* **The problem**
Look through the records, and whenever a line includes the word "frontend", copy it.

* **Provided data**
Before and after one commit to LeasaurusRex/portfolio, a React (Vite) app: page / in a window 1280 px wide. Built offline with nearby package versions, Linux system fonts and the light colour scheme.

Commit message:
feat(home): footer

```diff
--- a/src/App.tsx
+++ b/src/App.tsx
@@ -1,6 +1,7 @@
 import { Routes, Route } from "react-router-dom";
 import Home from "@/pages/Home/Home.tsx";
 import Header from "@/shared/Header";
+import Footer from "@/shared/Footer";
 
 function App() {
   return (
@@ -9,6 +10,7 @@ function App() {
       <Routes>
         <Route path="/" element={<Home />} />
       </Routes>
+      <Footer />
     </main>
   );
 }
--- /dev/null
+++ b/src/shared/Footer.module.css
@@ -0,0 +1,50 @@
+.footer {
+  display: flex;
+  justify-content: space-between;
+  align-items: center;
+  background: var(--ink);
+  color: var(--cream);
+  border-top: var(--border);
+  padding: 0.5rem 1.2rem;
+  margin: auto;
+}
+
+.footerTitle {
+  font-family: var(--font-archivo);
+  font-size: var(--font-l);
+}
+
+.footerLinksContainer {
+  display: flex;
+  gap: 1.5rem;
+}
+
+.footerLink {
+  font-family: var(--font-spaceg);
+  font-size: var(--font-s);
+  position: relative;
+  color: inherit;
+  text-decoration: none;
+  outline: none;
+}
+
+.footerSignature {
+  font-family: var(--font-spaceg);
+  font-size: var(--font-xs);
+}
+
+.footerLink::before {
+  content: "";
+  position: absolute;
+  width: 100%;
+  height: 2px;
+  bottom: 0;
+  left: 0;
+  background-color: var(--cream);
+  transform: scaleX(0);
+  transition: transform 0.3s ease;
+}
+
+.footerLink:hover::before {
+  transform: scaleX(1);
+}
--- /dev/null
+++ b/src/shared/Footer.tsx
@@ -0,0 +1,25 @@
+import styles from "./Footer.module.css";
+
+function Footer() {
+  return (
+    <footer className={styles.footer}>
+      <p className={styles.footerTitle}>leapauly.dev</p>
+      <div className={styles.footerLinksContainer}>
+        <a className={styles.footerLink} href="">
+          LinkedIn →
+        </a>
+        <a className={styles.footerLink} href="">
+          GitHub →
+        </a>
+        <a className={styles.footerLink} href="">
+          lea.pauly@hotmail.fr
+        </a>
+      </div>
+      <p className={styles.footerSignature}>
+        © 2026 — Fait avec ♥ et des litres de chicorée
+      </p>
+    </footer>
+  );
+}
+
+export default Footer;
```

...

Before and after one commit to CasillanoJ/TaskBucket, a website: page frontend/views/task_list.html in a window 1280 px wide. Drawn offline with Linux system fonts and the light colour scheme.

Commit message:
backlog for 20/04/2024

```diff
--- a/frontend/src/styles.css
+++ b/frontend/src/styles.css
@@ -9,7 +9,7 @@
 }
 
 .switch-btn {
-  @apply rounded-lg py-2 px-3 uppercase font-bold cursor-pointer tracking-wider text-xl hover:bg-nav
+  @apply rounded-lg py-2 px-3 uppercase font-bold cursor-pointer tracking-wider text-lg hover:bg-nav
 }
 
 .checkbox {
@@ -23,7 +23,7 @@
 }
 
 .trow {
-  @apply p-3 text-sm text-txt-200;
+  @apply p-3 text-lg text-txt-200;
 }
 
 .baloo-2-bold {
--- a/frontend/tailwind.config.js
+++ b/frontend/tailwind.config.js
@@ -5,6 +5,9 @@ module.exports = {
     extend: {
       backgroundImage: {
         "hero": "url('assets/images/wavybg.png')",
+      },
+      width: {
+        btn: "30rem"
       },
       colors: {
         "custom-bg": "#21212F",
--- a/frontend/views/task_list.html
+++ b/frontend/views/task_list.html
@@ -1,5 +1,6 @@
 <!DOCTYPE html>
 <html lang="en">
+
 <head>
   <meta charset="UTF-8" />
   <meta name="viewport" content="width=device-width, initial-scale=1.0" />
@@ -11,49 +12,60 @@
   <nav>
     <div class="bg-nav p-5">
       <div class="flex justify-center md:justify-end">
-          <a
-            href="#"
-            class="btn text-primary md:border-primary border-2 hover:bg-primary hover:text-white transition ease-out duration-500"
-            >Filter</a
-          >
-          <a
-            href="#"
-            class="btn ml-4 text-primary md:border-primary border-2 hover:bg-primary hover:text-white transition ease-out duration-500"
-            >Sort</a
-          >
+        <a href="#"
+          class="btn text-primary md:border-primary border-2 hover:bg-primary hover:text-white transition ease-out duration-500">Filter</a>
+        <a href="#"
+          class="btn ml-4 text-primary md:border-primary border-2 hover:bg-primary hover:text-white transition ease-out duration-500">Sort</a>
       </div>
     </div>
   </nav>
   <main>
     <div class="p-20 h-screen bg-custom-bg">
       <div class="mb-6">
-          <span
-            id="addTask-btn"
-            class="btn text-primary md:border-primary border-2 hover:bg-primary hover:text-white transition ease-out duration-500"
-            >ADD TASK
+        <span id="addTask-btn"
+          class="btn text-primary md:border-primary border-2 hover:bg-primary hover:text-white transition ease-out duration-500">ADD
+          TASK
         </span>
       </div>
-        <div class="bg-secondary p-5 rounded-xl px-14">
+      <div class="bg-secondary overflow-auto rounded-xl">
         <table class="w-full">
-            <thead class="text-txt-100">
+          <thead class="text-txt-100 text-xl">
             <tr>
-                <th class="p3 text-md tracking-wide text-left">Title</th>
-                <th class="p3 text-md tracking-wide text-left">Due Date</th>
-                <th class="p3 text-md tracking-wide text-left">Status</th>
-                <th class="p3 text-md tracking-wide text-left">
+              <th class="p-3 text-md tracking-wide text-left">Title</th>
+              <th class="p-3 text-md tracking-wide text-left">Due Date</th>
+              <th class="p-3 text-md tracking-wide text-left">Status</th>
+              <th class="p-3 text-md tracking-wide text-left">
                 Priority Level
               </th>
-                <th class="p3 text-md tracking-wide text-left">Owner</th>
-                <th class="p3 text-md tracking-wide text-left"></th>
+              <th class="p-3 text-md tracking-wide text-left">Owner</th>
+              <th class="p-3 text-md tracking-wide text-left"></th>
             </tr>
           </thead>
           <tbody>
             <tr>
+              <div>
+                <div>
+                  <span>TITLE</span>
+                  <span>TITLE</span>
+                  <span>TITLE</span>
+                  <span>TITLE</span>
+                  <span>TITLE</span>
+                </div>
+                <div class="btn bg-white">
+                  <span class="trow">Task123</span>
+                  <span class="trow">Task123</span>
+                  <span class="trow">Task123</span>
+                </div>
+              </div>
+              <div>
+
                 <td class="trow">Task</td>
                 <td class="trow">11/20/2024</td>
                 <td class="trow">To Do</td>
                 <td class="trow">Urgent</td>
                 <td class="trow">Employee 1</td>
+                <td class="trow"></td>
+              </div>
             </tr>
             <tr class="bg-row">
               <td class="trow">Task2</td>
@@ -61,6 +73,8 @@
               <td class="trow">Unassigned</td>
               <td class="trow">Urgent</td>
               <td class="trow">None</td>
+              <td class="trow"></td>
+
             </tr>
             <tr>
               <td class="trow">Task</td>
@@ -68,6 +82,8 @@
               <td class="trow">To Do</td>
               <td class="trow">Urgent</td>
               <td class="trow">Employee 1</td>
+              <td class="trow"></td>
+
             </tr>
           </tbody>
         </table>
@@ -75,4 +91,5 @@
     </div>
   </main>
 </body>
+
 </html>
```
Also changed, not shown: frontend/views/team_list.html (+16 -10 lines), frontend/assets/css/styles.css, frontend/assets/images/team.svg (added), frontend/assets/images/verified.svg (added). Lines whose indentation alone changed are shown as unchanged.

* **The completed task**
Before and after one commit to CasillanoJ/TaskBucket, a website: page frontend/views/task_list.html in a window 1280 px wide. Drawn offline with Linux system fonts and the light colour scheme.
--- a/frontend/src/styles.css
+++ b/frontend/src/styles.css
--- a/frontend/tailwind.config.js
+++ b/frontend/tailwind.config.js
--- a/frontend/views/task_list.html
+++ b/frontend/views/task_list.html
Also changed, not shown: frontend/views/team_list.html (+16 -10 lines), frontend/assets/css/styles.css, frontend/assets/images/team.svg (added), frontend/assets/images/verified.svg (added). Lines whose indentation alone changed are shown as unchanged.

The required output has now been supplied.